Mr Leach was employed as an International Policy Advisor by Ofcom, the independent regulator and competition authority for the communications industries in the UK. Ofcom’s role includes a statutory duty to have regard to the vulnerability of children and it complied with that obligation through active involvement in a range of social responsibility initiatives.
Before starting his job with Ofcom, Mr Leach had travelled to Cambodia and while there was arrested on suspicion of having sexually abused children on a previous visit to the country, but was not charged. His detention nevertheless meant that there was a delay in Mr Leach taking up his position with Ofcom, although he did not inform Ofcom of this reason. However the UK Serious and Organised Crime Authority (SOCA) became aware of the allegations as did the British press and there was media interest in Mr Leach.
In November 2007, officers from the Metropolitan Police Child Abuse Investigation Command (CIAC) contacted Ofcom and made allegations against Mr Leach going substantially beyond what Ofcom already knew. Under a formal procedure known as “limited disclosure” the CAIC told Ofcom about four specific allegations against Mr Leach including that he had indecently assaulted a child and had visited brothels known to supply children. The officers said that the information they had provided was “the tip of the iceberg”. Ofcom probed CAIC for more information and questioned the reliability of the allegations disclosed to it, but was not provided with all the evidence. It invited Mr Leach to respond to the allegations and to the assessment that he was considered to be a continuing risk to children. Meanwhile, Ofcom’s press advisor gave the view that the allegations carried a “significant risk of reputational damage” to the organisation if they were true and were covered in the press.

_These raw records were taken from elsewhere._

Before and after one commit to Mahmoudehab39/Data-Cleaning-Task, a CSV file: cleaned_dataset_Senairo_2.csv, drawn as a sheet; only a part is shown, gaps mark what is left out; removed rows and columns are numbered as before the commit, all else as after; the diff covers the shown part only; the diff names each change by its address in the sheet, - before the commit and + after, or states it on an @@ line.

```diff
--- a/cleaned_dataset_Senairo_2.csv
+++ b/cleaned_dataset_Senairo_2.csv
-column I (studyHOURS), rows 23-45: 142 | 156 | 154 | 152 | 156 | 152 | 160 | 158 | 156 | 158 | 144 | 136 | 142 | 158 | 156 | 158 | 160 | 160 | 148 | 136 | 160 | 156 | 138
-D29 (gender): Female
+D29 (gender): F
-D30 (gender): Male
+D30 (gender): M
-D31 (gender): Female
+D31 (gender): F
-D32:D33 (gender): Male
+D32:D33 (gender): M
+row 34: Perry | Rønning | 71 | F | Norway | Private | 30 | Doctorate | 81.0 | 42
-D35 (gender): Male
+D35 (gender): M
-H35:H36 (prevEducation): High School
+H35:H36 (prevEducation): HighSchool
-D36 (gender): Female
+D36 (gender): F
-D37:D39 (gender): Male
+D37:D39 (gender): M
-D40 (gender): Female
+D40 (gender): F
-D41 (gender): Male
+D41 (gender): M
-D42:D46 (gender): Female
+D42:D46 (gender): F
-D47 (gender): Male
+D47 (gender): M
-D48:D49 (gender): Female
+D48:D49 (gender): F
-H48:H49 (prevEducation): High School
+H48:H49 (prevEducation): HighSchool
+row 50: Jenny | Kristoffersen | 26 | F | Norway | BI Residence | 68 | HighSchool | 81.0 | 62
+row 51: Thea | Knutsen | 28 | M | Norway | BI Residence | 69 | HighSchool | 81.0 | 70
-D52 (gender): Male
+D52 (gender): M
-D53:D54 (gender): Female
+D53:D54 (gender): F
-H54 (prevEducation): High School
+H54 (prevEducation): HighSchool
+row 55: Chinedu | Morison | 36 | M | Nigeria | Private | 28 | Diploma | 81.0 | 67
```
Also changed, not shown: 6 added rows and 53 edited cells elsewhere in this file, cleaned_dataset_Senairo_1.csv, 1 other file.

In January 2008, Mr Leach was asked to attend a disciplinary meeting at which the disclosures were discussed in detail. He denied all of them. Ofcom nevertheless decided to dismiss him, taking the view that it had to accept the CAIC’s advice that he continued to be a risk to children. It also considered that Mr Leach had not been as open and as frank with it as he should have been throughout 2007 or during the disciplinary hearing. In the dismissal letter, Ofcom referred to a “breakdown in the relationship of trust and confidence”. Mr Leach’s appeal to the Director of Human Resources was dismissed. He issued proceedings for unfair and wrongful dismissal.
The Tribunal found that Mr Leach had been fairly dismissed. The breakdown of trust and confidence being “some other substantial reason” justifying dismissal under the Employment Rights Act 1996. His appeal to the Employment Appeals Tribunal was also dismissed. The Court of Appeal stated that the core question was whether the Tribunal was entitled to find that the reason for dismissal given by Ofcom fell within the category of “some other substantial reason”. The Employment Appeals Tribunal had taken the view that an employer who receives information from the CAIC or a similar body, under an official disclosure regime, that an employee poses a risk to children must, in principle and subject to certain safeguards, be entitled to treat that information as reliable. An employer in such a case cannot be expected to carry out its own independent investigation in order to test the reliability of the information provided, since it will typically have neither the expertise nor the resources to do so. Much of the case centred around the fact that there was injustice to Mr Leach by Ofcom acting on untested and unchallenged allegations and not convictions. However the Employment Appeals Tribunal stated that only question that the Tribunal had to deal with was whether the employer acted reasonably in the circumstances, and it was satisfied that the Tribunal was entitled to regard Ofcom’s actions as justified. The Tribunal did state that the mutual obligation at the heart of the employment relationship i.e. the breakdown of trust and confidence “is not a convenient label to stick on any situation on which the employer feels let down by an employee, or which the employer can use as a valid reason for dismissal whenever a conduct reason is unavailable or inappropriate”.
Maxine Orr is a Partner specialising in employment law in Worthingtons Commercial Solicitors, Belfast.